Close to four years after the release of their second studio album, on February 4, 2022, the Minneapolis based indie pop band, Hippo Campus, released their newest album LP3. This record struck me as a new sound, instrumentally, accompanied by the classic lyrics of self reflection and realism true to Hippo Campus’s first two studio albums. 

 Although impressively in tune with their inner dialogue, the young and newly formed band had only begun to experience life post-high school and into the haze of adulthood. Hippo Campus continued to write with extreme vulnerability with their second album Bambi and continued that intimacy with LP3.  
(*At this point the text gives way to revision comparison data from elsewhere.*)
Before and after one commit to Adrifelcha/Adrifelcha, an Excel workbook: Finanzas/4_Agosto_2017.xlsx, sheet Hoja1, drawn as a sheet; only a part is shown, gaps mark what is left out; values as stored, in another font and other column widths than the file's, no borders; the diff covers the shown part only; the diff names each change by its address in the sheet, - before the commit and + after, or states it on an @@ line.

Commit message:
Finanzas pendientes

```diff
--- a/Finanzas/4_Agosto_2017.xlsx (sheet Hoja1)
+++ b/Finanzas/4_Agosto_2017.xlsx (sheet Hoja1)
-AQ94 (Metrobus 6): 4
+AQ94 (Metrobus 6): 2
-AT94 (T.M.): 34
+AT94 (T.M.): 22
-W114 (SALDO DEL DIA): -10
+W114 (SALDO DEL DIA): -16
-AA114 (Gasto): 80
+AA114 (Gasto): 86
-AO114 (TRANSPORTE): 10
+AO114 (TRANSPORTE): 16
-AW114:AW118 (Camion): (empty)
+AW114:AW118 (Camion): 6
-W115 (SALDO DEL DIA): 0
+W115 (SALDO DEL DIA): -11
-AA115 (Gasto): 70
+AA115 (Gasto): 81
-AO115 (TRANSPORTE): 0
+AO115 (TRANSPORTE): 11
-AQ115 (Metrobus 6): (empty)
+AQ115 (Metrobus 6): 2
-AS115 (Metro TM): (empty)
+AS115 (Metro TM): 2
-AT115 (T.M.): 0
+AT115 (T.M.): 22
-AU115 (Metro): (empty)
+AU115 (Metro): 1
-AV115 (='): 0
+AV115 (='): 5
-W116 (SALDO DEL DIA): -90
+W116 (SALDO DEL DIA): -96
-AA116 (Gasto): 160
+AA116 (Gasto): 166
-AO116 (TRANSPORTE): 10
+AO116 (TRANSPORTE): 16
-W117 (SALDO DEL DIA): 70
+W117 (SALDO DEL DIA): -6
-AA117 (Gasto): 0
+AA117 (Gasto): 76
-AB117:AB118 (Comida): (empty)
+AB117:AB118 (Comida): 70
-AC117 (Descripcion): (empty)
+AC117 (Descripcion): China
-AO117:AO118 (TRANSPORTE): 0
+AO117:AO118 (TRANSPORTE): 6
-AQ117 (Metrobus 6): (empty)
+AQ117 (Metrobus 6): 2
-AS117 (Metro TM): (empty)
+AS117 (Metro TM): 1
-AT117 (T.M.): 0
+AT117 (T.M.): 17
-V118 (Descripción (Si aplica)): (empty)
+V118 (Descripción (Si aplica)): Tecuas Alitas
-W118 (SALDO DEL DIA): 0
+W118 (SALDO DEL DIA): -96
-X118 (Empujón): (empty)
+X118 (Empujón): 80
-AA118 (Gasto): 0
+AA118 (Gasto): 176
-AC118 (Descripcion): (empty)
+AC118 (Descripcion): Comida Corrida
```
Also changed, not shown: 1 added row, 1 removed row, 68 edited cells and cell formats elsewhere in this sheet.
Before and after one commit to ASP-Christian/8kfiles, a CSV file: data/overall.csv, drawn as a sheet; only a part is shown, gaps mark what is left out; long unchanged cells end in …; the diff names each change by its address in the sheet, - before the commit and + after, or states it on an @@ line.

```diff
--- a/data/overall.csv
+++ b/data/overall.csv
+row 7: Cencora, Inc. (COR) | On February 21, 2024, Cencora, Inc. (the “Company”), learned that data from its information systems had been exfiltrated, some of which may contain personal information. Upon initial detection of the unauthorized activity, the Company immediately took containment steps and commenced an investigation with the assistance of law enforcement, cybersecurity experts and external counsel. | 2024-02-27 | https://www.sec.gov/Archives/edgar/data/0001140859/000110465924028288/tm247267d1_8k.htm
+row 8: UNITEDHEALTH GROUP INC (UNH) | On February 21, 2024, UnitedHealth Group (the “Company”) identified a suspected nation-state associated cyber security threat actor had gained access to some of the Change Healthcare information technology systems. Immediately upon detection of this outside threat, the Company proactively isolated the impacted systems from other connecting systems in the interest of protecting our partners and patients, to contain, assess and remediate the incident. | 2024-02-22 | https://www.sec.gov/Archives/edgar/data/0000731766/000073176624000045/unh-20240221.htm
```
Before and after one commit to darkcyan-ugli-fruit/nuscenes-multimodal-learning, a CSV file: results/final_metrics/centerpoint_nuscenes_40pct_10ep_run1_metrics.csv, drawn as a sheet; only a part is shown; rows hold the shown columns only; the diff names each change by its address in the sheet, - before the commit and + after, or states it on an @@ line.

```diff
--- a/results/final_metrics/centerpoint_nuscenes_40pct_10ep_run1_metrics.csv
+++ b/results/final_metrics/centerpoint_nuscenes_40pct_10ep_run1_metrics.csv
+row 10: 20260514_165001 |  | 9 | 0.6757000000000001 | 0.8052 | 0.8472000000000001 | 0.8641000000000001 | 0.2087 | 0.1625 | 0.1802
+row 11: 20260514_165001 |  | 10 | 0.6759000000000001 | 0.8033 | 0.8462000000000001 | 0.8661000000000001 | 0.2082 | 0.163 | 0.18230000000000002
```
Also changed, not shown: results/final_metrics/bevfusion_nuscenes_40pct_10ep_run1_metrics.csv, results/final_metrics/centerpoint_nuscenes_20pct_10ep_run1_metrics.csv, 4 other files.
Four years after the release of Bambi, Hippo Campus re-introduced themselves as storytellers with nothing to prove and everything to gain. They craft songs with such intensity, it is impossible to listen without recognizing the passion behind the songs they sing. It is a refreshing change to see the confusion of adulthood openly embraced instead of cowardly hidden away, the album creates community. A community of adults who sit in the feeling of being low and instead of neglecting themselves, they seize their emotions and accept that they are not alone in their lowness. In contrast, it highlights the best that life has to offer from love and friendships to the freedom to be an individual and create your own identity. 

Long term fans are introduced to a new Hippo Campus sound on this album, but it’s easy to see how the past albums and EPs have acted as stepping stones for this fully developed and altered way of making music. They have officially switched out their prior lyrical approach of poetic prose for a kicky take on just what being alive means.

The album kicks off with a bang. A horn bellows out and resonates until fading into a much calmer accompaniment reminding me of a dreamlike state. “2 Young 2 Die”, as we’re reminded multiple times from an echoey voice. This song encompasses the urge to dream and do something big in your life even if you don’t exactly know what that is yet. “So elusive like a, like a white stallion/ I wanna take it for a ride”. The lyrics and discombobulation of sounds are reminiscent of a 2016 The 1975 sound.

The second track “Blew Its” focuses on the difficulties and even failures we face with a similar association of ideas as the first track. The last verse was the best part of the song in my opinion.

The album continues to discuss the difficulties about growing up like being stuck in a relationship that’s heavily one sided in “Ride or Die,” or the innate youthly desire to run away with your first love on “Understand.”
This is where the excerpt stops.